At a local level the Mayor of London Sadiq Khan’s target is to ensure safe pollution levels by 2030. That is far too late for our babies, who may suffer reduced lung capacity for life. His plan also extends well beyond his own term, with no guarantee that future mayors will implement it. If this was the responsibility of a private company, it would have been shut down.

Governments have known for years that traffic pollution is killing people and groups like Friends of the Earth, Greenpeace and Client Earth have been campaigning to get them to do more about it. Yet still they have not taken action. As citizens, we can write letters (and at Mums for Lungs we urge everyone who cares about this issue to email to register their concerns).

We can vote for parties that take a stronger line. But, in the short term, none of these “obedient” methods will stop congestion on Brixton Road at peak times. Would we block the road again? It’s a valid point that stopping traffic increases pollution, and perhaps we didn’t win over many commuters on that September day. For these reasons, we will not be holding regular road block discos in Brixton.

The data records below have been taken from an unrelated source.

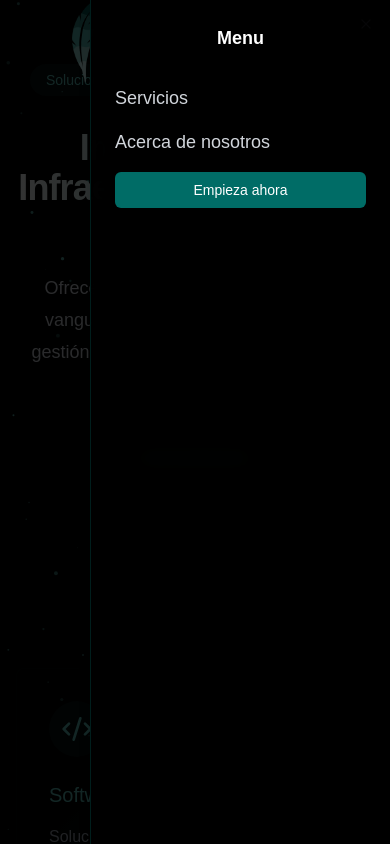
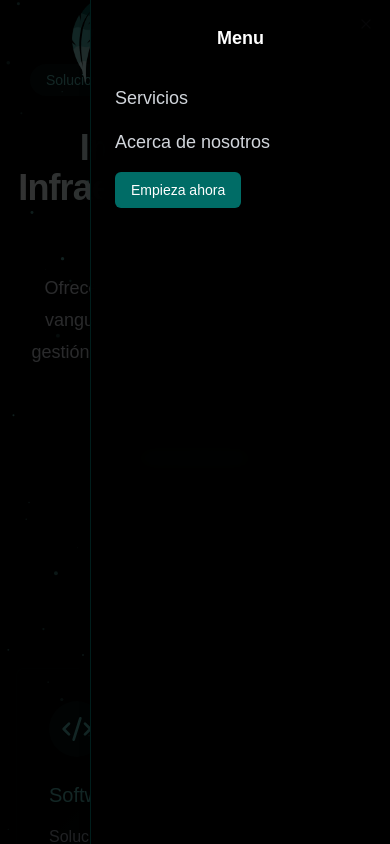
Before and after one commit to FroxCC/fsl-landing, a Next.js app: page / in a window 390 px wide. Both pictures are taken after a click on the button "Toggle menu". Shown: the top 844 px of the page. Built offline with nearby package versions, Linux system fonts and the light colour scheme.

Commit message:
fix: mobile menu ux

```diff
--- a/src/app/page.tsx
+++ b/src/app/page.tsx
@@ -6,7 +6,6 @@ import {
   Code2,
   Cpu,
   HeadphonesIcon,
-  Key,
   ShieldCheck,
   Sparkles,
 } from "lucide-react";
--- a/src/components/floating-elements.tsx
+++ b/src/components/floating-elements.tsx
@@ -1,6 +1,5 @@
 "use client";
 
-import { Bot } from "lucide-react";
 import Image from "next/image";
 
 export function FloatingElements() {
--- a/src/components/navbar.tsx
+++ b/src/components/navbar.tsx
@@ -12,9 +12,17 @@ import { Menu } from "lucide-react";
 import Image from "next/image";
 import Link from "next/link";
 import { useState, useEffect } from "react";
+import { usePathname } from "next/navigation"; // Next.js App Router
 
 export function Navbar() {
   const [isScrolled, setIsScrolled] = useState(false);
+  const [isOpen, setIsOpen] = useState(false);
+  const pathname = usePathname(); // Obtiene la ruta actual
+
+  // Cierra el menú cuando cambia la ruta
+  useEffect(() => {
+    setIsOpen(false);
+  }, [pathname]);
 
   useEffect(() => {
     const handleScroll = () => {
@@ -55,24 +63,12 @@ export function Navbar() {
             >
               Servicios
             </Link>
-            {/* <Link
-              href="#solutions"
-              className="text-sm text-gray-300 transition-colors hover:text-teal-400"
-            >
-              Soluciones
-            </Link> */}
             <Link
               href="/about-us"
               className="text-sm text-gray-300 transition-colors hover:text-teal-400"
             >
               Acerca de nosotros
             </Link>
-            {/* <Link
-              href="#contact"
-              className="text-sm text-gray-300 transition-colors hover:text-teal-400"
-            >
-              Contacto
-            </Link> */}
             <Link href={"/quotation"}>
               <Button className="bg-teal-600 text-white hover:bg-teal-500">
                 Empieza ahora
@@ -82,7 +78,7 @@ export function Navbar() {
 
           {/* Mobile Navigation */}
           <div className="md:hidden">
-            <Sheet>
+            <Sheet open={isOpen} onOpenChange={setIsOpen}>
               <SheetTrigger asChild>
                 <Button
                   variant="ghost"
@@ -103,30 +99,22 @@ export function Navbar() {
                   <Link
                     href="/servicios"
                     className="text-lg text-gray-300 transition-colors hover:text-teal-400"
+                    onClick={() => setIsOpen(false)}
                   >
                     Servicios
                   </Link>
-                  {/* <Link
-                    href="/solutions"
-                    className="text-lg text-gray-300 transition-colors hover:text-teal-400"
-                  >
-                    Soluciones
-                  </Link> */}
                   <Link
                     href="/about-us"
                     className="text-lg text-gray-300 transition-colors hover:text-teal-400"
+                    onClick={() => setIsOpen(false)}
                   >
                     Acerca de nosotros
                   </Link>
-                  {/* <Link
-                    href="#contact"
-                    className="text-lg text-gray-300 transition-colors hover:text-teal-400"
-                  >
-                    Contacto
-                  </Link> */}
-                  <Button className="mt-4 bg-teal-600 text-white hover:bg-teal-500">
-                    Empieza ahora
-                  </Button>
+                  <Link href={"/quotation"} onClick={() => setIsOpen(false)}>
+                    <Button className="bg-teal-600 text-white hover:bg-teal-500">
+                      Empieza ahora
+                    </Button>
+                  </Link>
                 </div>
               </SheetContent>
             </Sheet>
```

To those who were inconvenienced, I can only say sorry again – and hope that you understand this was an action to raise awareness among all road users that driving in London kills Londoners. To get involved with Mums for Lungs, visit our Facebook page.